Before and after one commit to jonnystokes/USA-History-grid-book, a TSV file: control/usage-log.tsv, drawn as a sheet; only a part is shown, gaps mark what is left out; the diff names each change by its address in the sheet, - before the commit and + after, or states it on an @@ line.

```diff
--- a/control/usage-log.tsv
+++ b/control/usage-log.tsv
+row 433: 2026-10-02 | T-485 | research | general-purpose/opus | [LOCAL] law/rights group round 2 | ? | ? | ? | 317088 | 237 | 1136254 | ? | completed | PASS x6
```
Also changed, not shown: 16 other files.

==*==

— AIM OF THE TASK —
All the records above need to be set down again exactly as they were given.

— ANSWER TO THIS TASK —
Before and after one commit to jonnystokes/USA-History-grid-book, a TSV file: control/usage-log.tsv, drawn as a sheet; only a part is shown, gaps mark what is left out; the diff names each change by its address in the sheet, - before the commit and + after, or states it on an @@ line.

```diff
--- a/control/usage-log.tsv
+++ b/control/usage-log.tsv
+row 433: 2026-10-02 | T-485 | research | general-purpose/opus | [LOCAL] law/rights group round 2 | ? | ? | ? | 317088 | 237 | 1136254 | ? | completed | PASS x6
```
Also changed, not shown: 16 other files.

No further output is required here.